_TASK PROMPT_
Your answer should be every line of the entries that has the string "mirantis" in it.

INFORMATION SHOWN below:

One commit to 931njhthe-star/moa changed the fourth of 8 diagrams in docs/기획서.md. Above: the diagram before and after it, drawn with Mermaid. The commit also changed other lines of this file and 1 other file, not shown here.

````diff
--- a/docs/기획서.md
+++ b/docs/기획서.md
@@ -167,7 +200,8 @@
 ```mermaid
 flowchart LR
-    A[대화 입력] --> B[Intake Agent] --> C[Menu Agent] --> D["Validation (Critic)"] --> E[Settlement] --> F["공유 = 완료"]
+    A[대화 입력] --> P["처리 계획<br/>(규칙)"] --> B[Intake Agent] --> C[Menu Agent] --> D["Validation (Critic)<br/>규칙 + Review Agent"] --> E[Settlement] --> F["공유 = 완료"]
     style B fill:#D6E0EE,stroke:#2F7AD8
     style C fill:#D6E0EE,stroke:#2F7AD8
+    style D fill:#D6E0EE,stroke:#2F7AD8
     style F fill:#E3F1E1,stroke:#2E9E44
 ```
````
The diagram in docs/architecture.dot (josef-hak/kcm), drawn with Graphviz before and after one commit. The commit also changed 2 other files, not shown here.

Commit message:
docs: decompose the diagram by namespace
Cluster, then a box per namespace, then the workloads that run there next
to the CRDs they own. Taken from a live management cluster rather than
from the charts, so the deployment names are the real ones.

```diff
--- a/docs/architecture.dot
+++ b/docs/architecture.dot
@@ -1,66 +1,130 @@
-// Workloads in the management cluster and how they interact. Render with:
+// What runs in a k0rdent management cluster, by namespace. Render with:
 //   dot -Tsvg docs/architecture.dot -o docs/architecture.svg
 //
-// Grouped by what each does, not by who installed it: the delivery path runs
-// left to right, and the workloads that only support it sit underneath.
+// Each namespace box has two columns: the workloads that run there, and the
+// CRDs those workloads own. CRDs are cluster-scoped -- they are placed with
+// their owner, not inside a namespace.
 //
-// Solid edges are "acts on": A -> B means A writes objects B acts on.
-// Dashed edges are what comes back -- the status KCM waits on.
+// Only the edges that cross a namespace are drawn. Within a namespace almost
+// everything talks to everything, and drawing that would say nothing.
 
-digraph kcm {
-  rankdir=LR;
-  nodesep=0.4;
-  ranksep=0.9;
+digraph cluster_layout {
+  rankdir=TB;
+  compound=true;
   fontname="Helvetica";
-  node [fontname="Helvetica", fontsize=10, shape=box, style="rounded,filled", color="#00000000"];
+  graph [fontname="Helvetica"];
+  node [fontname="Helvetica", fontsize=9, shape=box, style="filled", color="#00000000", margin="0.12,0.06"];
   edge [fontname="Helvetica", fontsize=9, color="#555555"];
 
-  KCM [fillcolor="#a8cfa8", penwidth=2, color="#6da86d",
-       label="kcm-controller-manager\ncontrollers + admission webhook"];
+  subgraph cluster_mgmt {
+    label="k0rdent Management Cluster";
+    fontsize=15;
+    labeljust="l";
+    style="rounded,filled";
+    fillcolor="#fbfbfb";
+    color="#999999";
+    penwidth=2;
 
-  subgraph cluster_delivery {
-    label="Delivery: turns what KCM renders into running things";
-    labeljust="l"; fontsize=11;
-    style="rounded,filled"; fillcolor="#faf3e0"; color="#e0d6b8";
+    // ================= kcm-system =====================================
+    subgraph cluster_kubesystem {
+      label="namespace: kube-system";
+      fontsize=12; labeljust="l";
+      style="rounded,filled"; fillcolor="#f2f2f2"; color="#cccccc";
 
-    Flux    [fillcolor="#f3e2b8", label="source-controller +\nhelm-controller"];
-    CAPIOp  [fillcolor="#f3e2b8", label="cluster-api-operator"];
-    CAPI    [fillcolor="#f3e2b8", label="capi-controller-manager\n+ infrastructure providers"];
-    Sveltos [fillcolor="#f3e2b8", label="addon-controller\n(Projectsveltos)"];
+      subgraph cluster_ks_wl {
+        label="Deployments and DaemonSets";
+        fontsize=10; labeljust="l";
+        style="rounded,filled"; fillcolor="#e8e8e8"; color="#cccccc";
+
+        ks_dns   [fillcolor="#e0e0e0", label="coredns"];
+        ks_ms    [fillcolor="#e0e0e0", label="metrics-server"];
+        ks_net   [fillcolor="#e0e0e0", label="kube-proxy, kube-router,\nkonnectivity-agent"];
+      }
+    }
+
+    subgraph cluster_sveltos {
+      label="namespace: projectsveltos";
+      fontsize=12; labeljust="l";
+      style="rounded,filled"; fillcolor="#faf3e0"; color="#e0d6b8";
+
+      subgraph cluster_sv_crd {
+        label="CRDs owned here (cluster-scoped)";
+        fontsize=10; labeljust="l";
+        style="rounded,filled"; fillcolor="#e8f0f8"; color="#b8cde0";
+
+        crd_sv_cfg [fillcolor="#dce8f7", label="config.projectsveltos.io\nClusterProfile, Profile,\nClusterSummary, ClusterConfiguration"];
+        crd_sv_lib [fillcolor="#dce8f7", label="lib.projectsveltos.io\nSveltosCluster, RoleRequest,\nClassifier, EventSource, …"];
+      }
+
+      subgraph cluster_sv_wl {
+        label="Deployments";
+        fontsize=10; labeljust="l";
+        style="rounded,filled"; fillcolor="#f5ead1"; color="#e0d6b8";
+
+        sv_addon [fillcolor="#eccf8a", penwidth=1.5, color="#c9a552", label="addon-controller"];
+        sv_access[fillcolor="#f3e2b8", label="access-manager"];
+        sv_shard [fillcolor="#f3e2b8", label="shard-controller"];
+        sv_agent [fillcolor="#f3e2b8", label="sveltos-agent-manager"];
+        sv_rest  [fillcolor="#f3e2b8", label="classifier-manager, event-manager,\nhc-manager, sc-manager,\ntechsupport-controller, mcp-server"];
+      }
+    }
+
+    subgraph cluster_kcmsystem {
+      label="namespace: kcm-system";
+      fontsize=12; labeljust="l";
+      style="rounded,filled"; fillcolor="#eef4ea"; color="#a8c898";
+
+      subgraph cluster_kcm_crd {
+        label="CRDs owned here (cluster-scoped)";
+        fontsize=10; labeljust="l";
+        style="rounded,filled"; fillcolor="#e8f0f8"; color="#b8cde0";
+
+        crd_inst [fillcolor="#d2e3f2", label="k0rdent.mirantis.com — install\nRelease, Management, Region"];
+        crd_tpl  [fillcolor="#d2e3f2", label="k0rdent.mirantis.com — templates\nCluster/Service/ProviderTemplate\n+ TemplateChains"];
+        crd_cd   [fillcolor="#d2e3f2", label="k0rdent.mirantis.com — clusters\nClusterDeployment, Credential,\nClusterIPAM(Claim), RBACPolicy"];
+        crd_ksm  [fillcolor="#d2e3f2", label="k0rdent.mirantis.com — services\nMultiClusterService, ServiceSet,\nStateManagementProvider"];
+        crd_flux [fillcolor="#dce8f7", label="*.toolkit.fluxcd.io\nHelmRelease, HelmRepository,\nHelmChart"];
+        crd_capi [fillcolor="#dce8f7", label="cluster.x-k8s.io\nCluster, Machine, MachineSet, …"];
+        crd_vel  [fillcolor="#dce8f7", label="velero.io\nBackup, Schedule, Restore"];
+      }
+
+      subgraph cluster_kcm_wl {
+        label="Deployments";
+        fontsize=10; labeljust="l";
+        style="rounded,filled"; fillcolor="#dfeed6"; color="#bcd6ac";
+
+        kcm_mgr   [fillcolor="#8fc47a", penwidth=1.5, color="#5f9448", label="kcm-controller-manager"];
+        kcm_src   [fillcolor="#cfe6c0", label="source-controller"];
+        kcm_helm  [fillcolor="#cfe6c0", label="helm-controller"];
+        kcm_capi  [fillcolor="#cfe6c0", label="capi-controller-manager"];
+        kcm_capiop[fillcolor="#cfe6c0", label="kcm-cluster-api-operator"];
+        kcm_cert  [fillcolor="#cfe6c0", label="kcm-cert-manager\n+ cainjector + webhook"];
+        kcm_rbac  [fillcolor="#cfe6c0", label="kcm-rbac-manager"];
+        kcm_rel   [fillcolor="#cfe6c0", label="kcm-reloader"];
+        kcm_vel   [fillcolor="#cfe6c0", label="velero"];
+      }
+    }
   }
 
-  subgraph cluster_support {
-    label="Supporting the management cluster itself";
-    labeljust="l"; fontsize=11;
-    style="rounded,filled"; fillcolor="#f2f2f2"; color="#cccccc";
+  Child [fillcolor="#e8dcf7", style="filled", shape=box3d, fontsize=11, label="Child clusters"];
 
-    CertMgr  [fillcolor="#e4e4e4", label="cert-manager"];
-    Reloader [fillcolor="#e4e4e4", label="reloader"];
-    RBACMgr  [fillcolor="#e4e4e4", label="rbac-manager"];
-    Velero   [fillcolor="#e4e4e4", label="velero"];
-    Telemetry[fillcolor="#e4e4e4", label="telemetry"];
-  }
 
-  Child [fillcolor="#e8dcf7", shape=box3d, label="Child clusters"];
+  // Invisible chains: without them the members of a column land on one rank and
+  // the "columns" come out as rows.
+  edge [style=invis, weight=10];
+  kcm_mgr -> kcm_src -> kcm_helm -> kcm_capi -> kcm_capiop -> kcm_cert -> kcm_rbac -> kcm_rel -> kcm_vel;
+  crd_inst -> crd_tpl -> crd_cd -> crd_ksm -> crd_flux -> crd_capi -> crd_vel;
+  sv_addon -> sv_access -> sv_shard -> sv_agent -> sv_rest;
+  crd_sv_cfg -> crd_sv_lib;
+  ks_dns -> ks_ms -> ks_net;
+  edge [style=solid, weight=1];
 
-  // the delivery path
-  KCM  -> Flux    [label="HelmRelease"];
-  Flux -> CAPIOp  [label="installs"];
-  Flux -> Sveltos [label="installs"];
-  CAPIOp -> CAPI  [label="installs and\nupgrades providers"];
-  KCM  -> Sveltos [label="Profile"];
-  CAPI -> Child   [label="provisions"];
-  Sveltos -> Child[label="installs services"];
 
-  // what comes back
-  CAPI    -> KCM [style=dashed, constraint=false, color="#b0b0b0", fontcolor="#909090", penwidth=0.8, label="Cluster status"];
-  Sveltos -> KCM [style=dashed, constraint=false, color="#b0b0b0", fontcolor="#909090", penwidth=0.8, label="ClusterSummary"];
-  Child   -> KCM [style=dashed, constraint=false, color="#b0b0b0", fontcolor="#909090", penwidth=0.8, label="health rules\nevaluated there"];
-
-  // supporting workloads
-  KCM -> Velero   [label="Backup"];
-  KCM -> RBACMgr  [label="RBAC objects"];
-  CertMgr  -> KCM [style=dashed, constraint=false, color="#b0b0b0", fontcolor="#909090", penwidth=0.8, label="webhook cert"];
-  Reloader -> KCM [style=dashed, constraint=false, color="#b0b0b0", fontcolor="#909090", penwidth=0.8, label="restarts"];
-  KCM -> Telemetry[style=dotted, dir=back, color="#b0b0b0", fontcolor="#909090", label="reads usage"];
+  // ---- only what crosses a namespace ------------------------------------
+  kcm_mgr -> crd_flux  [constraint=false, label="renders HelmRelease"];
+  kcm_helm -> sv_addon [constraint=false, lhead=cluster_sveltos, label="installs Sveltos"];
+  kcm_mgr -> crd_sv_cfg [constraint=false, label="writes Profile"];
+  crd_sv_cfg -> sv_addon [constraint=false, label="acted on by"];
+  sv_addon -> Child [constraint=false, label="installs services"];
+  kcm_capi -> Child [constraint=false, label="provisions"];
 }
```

End of INFORMATION SHOWN.

_OUTPUT OF THE EXERCISE_
+        crd_inst [fillcolor="#d2e3f2", label="k0rdent.mirantis.com — install\nRelease, Management, Region"];
+        crd_tpl  [fillcolor="#d2e3f2", label="k0rdent.mirantis.com — templates\nCluster/Service/ProviderTemplate\n+ TemplateChains"];
+        crd_cd   [fillcolor="#d2e3f2", label="k0rdent.mirantis.com — clusters\nClusterDeployment, Credential,\nClusterIPAM(Claim), RBACPolicy"];
+        crd_ksm  [fillcolor="#d2e3f2", label="k0rdent.mirantis.com — services\nMultiClusterService, ServiceSet,\nStateManagementProvider"];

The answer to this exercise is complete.